# Task data
----------------

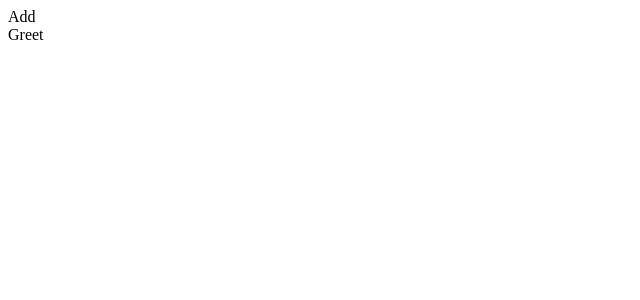
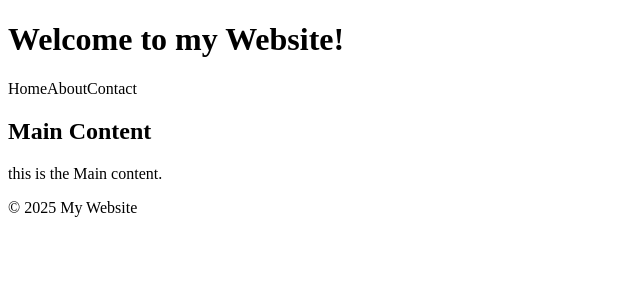
Before and after one commit to ShubhamVerma-Developer/50hours-react-JS-19, a React (Vite) app in the folder intro/react-demos/: page / in a window 1280 px wide. Shown: the top 300 px of the page, without its empty margins (0-640 px from the left). Built offline with nearby package versions, Linux system fonts and the light colour scheme.

Commit message:
complete the assignment where create the Header, MainContent and Footer component

```diff
--- a/intro/react-demos/src/App.jsx
+++ b/intro/react-demos/src/App.jsx
@@ -1,10 +1,13 @@
-import Add from "./components/Add";
-import Greet from "./components/Greeting";
+
+import Footer from "./components/Footer";
+import Header from "./components/Header";
+import MainContent from "./components/MainContent";
 
 function App() {
   return <div>
-    <Add />
-    <Greet />
+    <Header />
+    <MainContent />
+    <Footer />
   </div>
 }
 
--- /dev/null
+++ b/intro/react-demos/src/components/Footer.jsx
@@ -0,0 +1,11 @@
+import React from 'react'
+
+function Footer(){
+  return (
+    <footer>
+        <p>© 2025 My Website</p>
+    </footer>
+  )
+}
+
+export default Footer
--- /dev/null
+++ b/intro/react-demos/src/components/Header.jsx
@@ -0,0 +1,16 @@
+import React from 'react'
+
+function Header(){
+  return (
+    <header>
+        <h1>Welcome to my Website!</h1>
+        <nav>
+            <a herf="">Home</a>
+            <a herf="">About</a>
+            <a herf="">Contact</a>
+        </nav>
+    </header>
+  )
+}
+
+export default Header
--- /dev/null
+++ b/intro/react-demos/src/components/MainContent.jsx
@@ -0,0 +1,12 @@
+import React from 'react'
+
+function MainContent(){
+  return (
+    <main>
+        <h2>Main Content</h2>
+        <p>this is the Main content.</p>
+    </main>
+  )
+}
+
+export default MainContent;
```
Also changed, not shown: intro/react-demos/src/components/Add.jsx (renamed from intro/react-demos/src/components/Add.tsx).
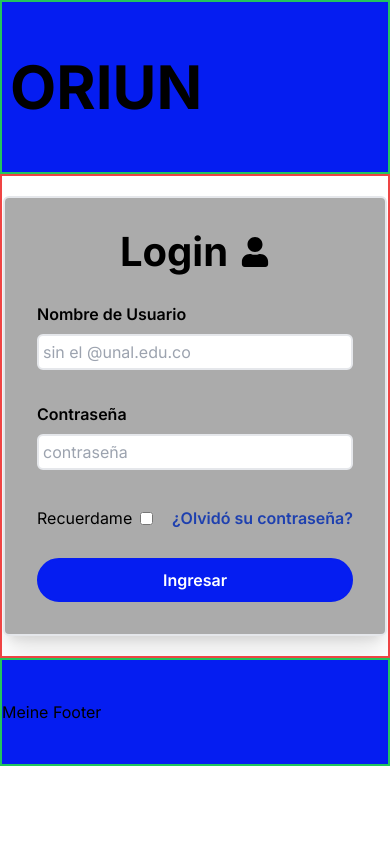
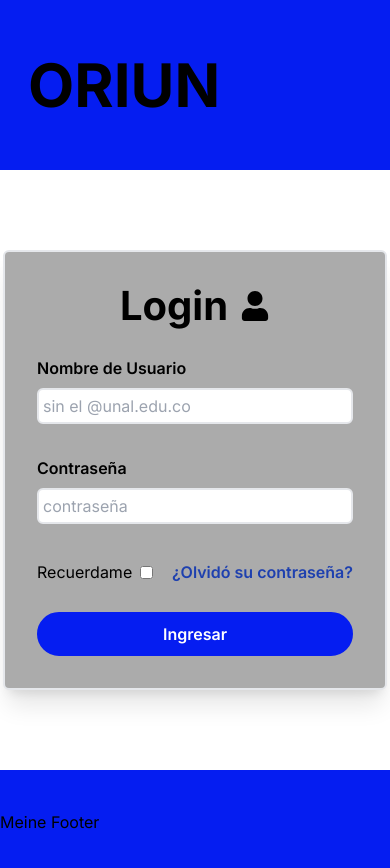
Before and after one commit to camunozv/oriun-frontend, a Next.js app: page /Ingreso in a window 390 px wide. Shown: the top 868 px of the page. Before the commit the page ends 844 px from the top, so only its background shows below. Built offline with nearby package versions, Linux system fonts and the light colour scheme.

Commit message:
Login page responsiveness improved

```diff
--- a/app/Ingreso/page.jsx
+++ b/app/Ingreso/page.jsx
@@ -5,15 +5,15 @@ import React from "react";
 function Ingreso() {
   return (
     <>
-      <header className="mx-auto max-w-[1580px] py-10 flex items-center justify-left bg-figma_blue gap-3 border-green-500 border-2">
+      <header className="mx-auto max-w-[3160px] py-10 flex items-center justify-left bg-figma_blue gap-3 px-5">
         <h1 className="text-[60px] font-bold text-black mx-2">ORIUN</h1>
       </header>
 
-      <main className="mx-auto max-h-[1024px] max-w-[1580px] border-2 border-red-500 relative overflow-hidden flex items-center flex-col justify-center py-5 px-5">
+      <main className="mx-auto max-h-[2048px] max-w-[3160px] relative overflow-hidden flex items-center flex-col justify-center py-[80px] px-5">
         <LoginForm />
       </main>
 
-      <footer className="mx-auto max-w-[1580px] py-10 flex items-center justify-left bg-figma_blue gap-3 border-green-500 border-2">
+      <footer className="mx-auto max-w-[3160px] py-10 flex items-center justify-left bg-figma_blue gap-3">
         Meine Footer
       </footer>
     </>
```
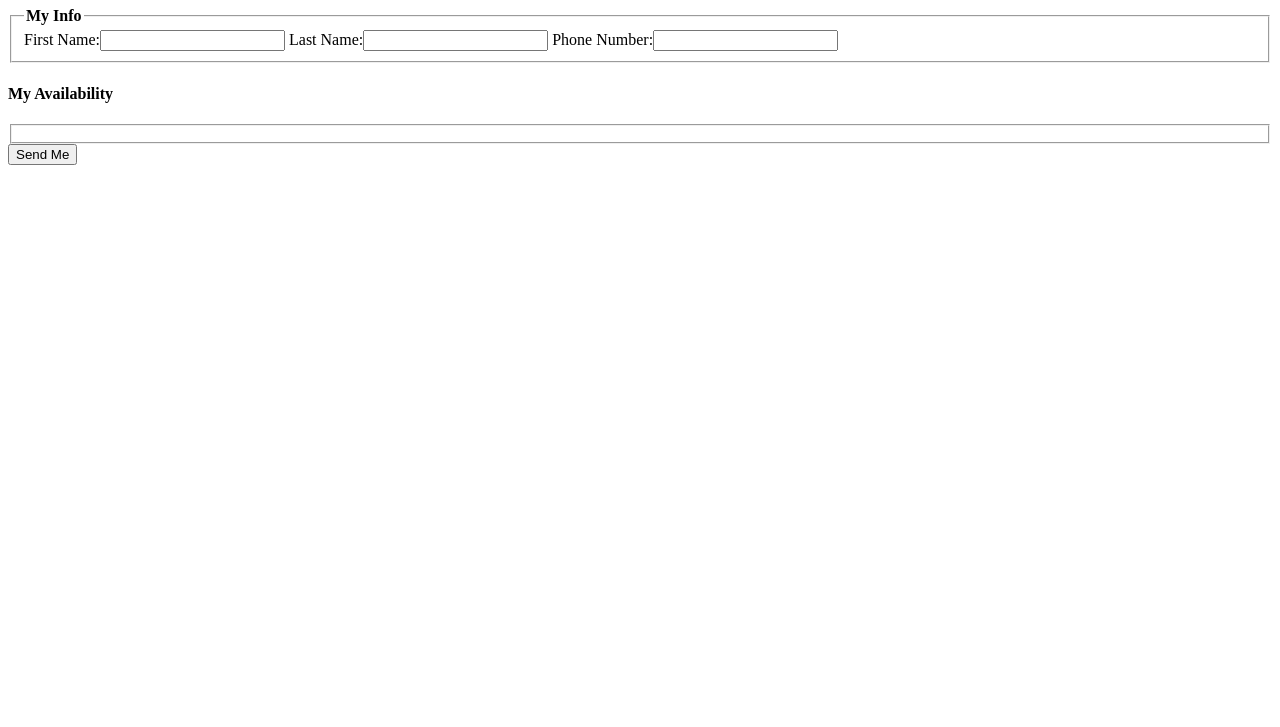
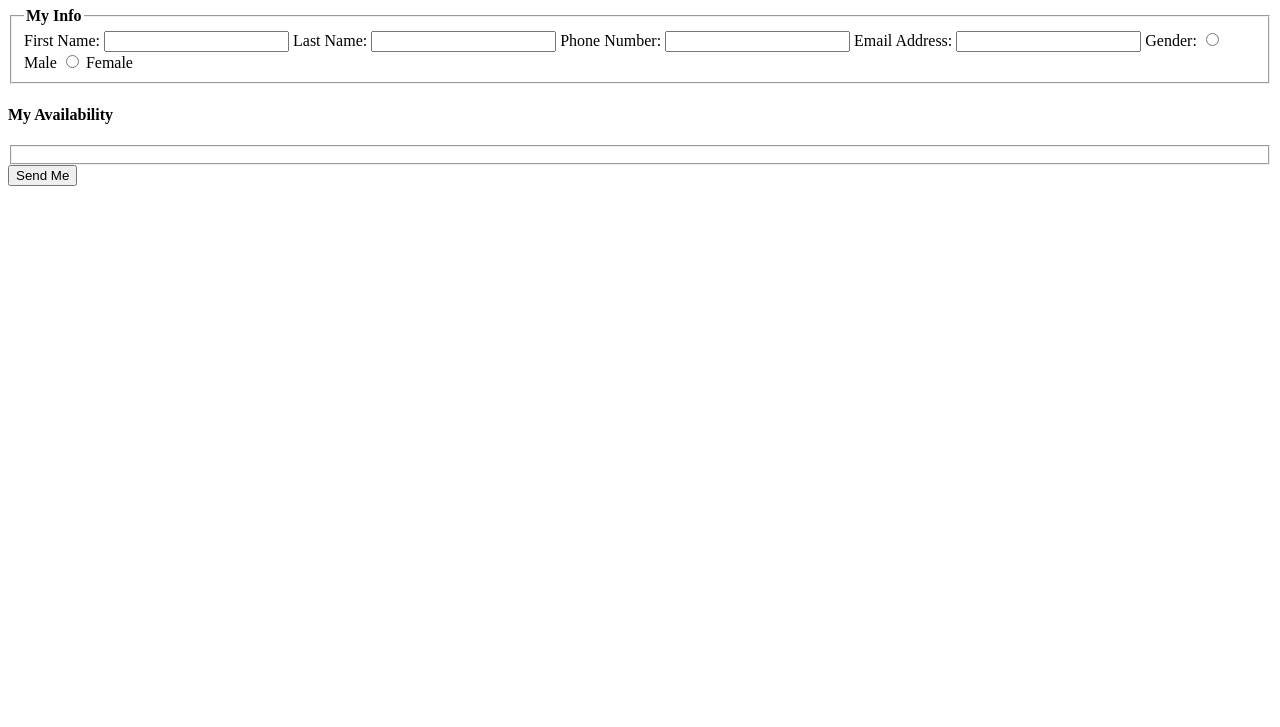
Before and after one commit to wgaylord/itmd-361-spring2020-Lab4, a plain HTML site: page index.html in a window 1280 px wide. Shown: the part 73-800 px from the top of the page. Drawn offline with Linux system fonts and the light colour scheme.

Commit message:
Add other single line text fields and the radio boxes.

```diff
--- a/index.html
+++ b/index.html
@@ -9,9 +9,24 @@
     <form action="http://bloomingdale.sat.iit.edu/kriedan/lab3formscript.php" method="post">
       <fieldset>
         <legend><strong>My Info</strong></legend>
-        <label>First Name:<input type="text" name="first_name_field"></label>
-        <label>Last Name:<input type="text" name="last_name_field"></label>
-        <label>Phone Number:<input type="text" name="phone_field"></label>
+        <label>First Name:
+          <input type="text" name="first_name_field">
+        </label>
+        <label>Last Name:
+          <input type="text" name="last_name_field">
+        </label>
+        <label>Phone Number:
+          <input type="tel" name="phone_field">
+        </label>
+        <label>Email Address:
+          <input type="email" name="email_field">
+        </label>
+        <label>Gender:
+          <input type="radio" name="gender_field" value="male",id="gender_male">
+          <label for="gender_male">Male</label>
+          <input type="radio" name="gender_field" value="female",id="gender_female">
+          <label for="gender_female">Female</label>
+        </label>
       </fieldset>
       <h4>My Availability</h4>
       <fieldset>
```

----------------

# Your task
Find the lines above that include the string "Number" and copy them.

# Exercise answer
-        <label>Phone Number:<input type="text" name="phone_field"></label>
+        <label>Phone Number:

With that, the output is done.